- _Problem statement_:
Check each line of the data below for the string "README", then report how many lines have it and nothing else.

===== Dataset entries

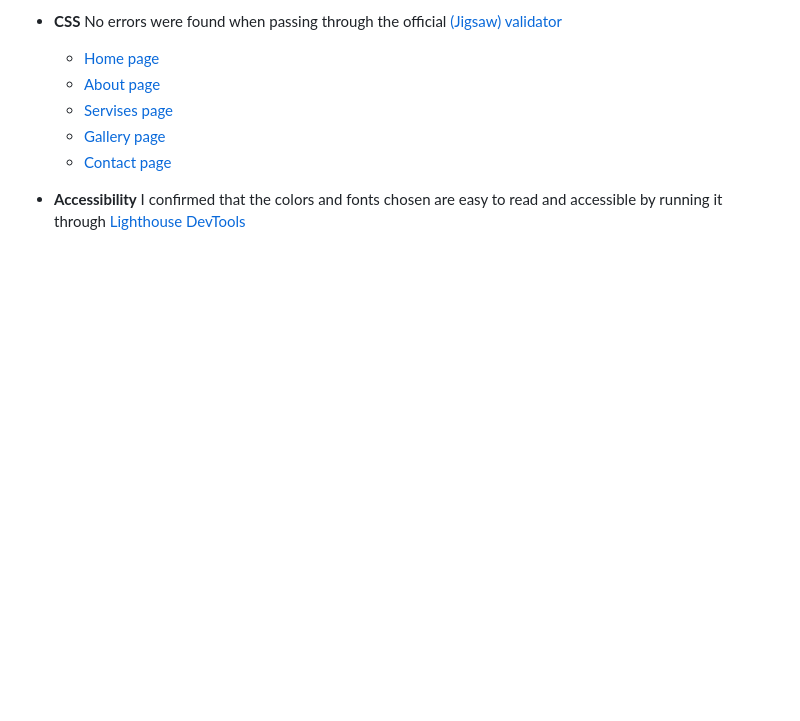
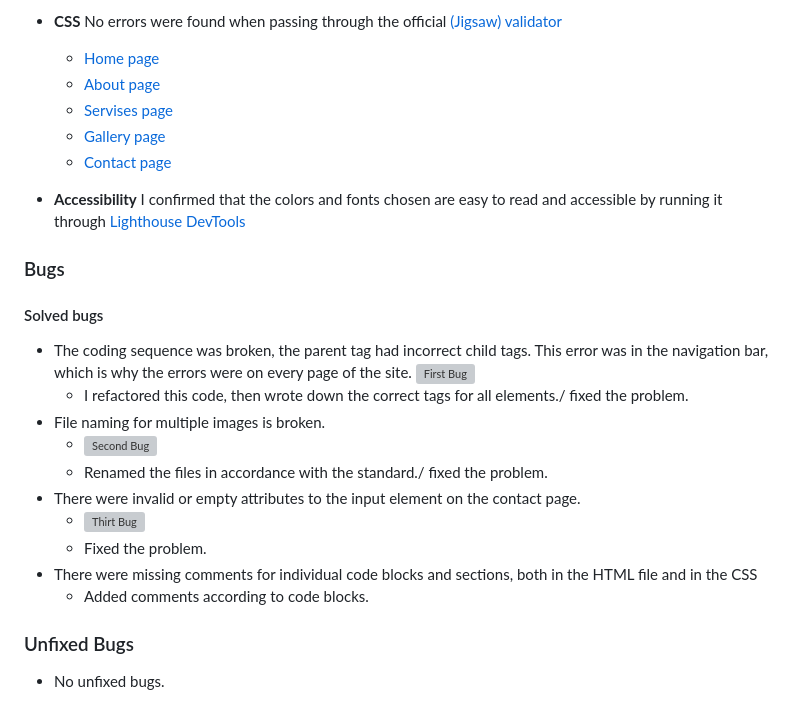
Before and after one commit to OleksandraMakarets/photographer-portfolio-, a Markdown page: README.md, the part around the change. Drawn GitHub-style; blank space fills up the shorter version; grey boxes are pictures that could not be loaded.

Commit message:
Add bugs block

```diff
--- a/README.md
+++ b/README.md
@@ -123,3 +123,24 @@ Tailored to appeal to potential clients, collaborators, and photography enthusia
     - [Gallery page](media/galleryvalidator.png)
     - [Contact page](media/contactsvalidator.png)
 - __Accessibility__   I confirmed that the colors and fonts chosen are easy to read and accessible by running it through [Lighthouse DevTools](media/lighthouse.png)
+
+### Bugs
+
+#### Solved bugs
+
+- The coding sequence was broken, the parent tag had incorrect child tags. This error was in the navigation bar, which is why the errors were on every page of the site.
+  ![First Bug](media/firstbug.png)
+  - I refactored this code, then wrote down the correct tags for all elements./ fixed the problem.
+- File naming for multiple images is broken.
+  - ![Second Bug](media/secondbug.png)
+  - Renamed the files in accordance with the standard./ fixed the problem.
+- There were invalid or empty attributes to the input element on the contact page.
+  - ![Thirt Bug](media/thirtbug.png)
+  - Fixed the problem.
+- There were missing comments for individual code blocks and sections, both in the HTML file and in the CSS
+  - Added comments according to code blocks.
+
+
+### Unfixed Bugs
+
+- No unfixed bugs.
```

==========

- _Exercise response_:
3